Start of DATA FOR PROCESSING
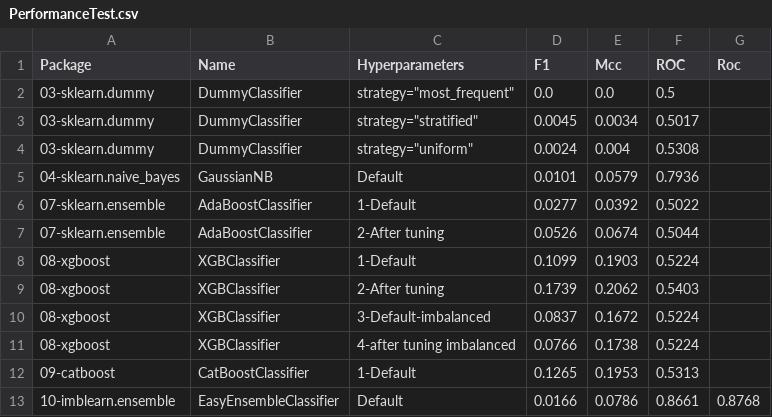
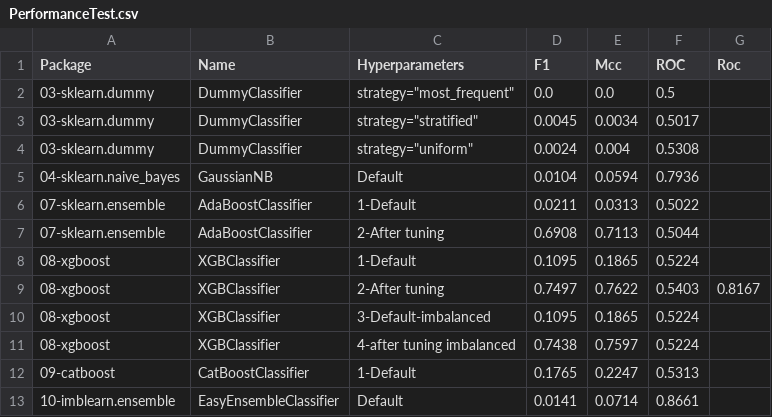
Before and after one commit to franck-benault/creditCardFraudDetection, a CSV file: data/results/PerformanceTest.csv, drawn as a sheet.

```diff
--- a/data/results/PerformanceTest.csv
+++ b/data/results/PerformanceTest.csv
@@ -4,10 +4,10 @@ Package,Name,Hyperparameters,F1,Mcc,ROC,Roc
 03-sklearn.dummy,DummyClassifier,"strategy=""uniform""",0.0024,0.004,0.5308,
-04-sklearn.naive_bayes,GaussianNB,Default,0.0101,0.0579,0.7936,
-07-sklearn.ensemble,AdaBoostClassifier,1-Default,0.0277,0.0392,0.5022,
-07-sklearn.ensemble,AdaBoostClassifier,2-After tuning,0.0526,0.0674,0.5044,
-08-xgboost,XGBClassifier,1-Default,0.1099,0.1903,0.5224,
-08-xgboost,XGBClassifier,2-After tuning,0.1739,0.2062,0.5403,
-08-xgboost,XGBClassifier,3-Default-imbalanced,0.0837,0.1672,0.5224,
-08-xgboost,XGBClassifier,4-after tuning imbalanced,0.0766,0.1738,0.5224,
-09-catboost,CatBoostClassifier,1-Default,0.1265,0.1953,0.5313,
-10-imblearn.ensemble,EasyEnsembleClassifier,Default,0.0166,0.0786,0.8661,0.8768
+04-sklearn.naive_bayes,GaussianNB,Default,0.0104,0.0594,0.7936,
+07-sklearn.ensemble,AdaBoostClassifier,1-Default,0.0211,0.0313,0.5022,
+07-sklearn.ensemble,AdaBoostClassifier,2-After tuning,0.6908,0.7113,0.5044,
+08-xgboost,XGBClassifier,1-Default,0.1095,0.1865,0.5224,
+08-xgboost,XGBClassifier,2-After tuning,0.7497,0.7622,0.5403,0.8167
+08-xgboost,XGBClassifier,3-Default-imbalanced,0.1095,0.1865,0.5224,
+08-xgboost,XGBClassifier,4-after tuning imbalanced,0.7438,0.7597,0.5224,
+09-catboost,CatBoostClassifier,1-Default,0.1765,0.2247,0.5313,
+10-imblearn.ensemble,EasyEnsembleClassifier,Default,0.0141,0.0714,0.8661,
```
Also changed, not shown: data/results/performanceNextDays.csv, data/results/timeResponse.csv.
End of DATA FOR PROCESSING
Start of DATA FOR PROCESSING
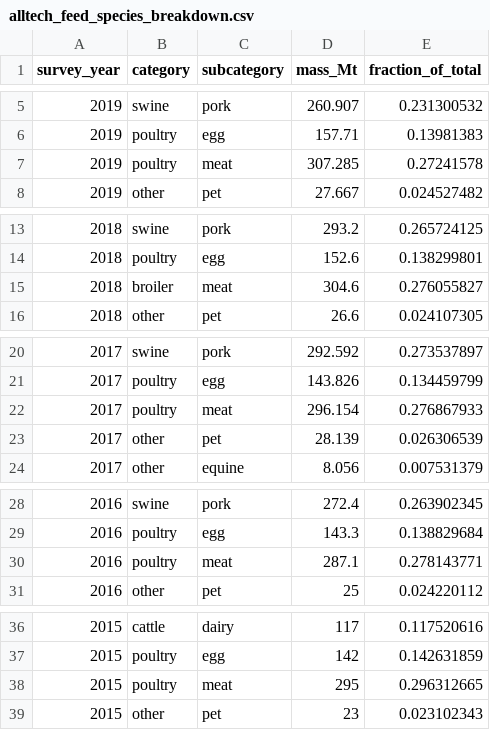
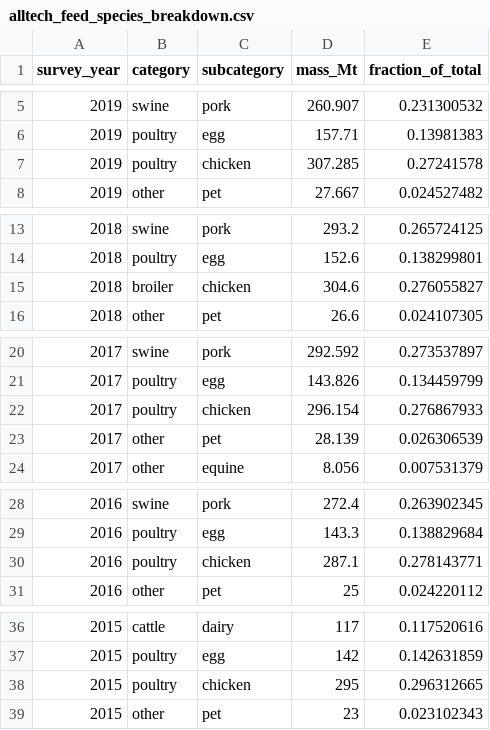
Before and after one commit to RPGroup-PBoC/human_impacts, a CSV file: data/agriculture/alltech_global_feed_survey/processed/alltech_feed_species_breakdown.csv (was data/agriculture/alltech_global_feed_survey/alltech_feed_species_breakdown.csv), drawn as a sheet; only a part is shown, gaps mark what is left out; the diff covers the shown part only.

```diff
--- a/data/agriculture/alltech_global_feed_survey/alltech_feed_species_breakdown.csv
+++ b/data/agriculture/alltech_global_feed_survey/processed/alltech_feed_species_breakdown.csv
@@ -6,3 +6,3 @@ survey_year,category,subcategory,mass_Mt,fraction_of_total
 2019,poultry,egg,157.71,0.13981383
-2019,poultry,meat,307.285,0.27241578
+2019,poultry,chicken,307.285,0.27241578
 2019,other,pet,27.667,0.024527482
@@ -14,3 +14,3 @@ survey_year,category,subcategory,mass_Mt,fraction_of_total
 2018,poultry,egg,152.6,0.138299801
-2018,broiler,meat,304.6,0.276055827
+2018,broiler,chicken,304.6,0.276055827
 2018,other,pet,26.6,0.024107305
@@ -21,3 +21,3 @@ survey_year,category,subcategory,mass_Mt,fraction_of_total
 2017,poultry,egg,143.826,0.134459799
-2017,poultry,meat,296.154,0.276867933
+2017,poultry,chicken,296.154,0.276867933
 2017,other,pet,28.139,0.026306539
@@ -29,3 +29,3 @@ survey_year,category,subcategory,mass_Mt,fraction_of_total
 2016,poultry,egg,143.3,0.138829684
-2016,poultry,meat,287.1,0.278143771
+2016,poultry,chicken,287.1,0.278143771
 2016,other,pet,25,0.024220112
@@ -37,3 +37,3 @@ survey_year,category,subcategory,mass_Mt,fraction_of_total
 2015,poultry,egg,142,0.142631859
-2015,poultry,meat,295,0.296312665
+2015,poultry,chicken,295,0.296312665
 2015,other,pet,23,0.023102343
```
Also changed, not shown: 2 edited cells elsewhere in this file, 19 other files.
End of DATA FOR PROCESSING
EXERCISE DIRECTIONS: Each line holding the word "shown" must be copied from the data.

EXERCISE SOLUTION:
Also changed, not shown: data/results/performanceNextDays.csv, data/results/timeResponse.csv.
Before and after one commit to RPGroup-PBoC/human_impacts, a CSV file: data/agriculture/alltech_global_feed_survey/processed/alltech_feed_species_breakdown.csv (was data/agriculture/alltech_global_feed_survey/alltech_feed_species_breakdown.csv), drawn as a sheet; only a part is shown, gaps mark what is left out; the diff covers the shown part only.
Also changed, not shown: 2 edited cells elsewhere in this file, 19 other files.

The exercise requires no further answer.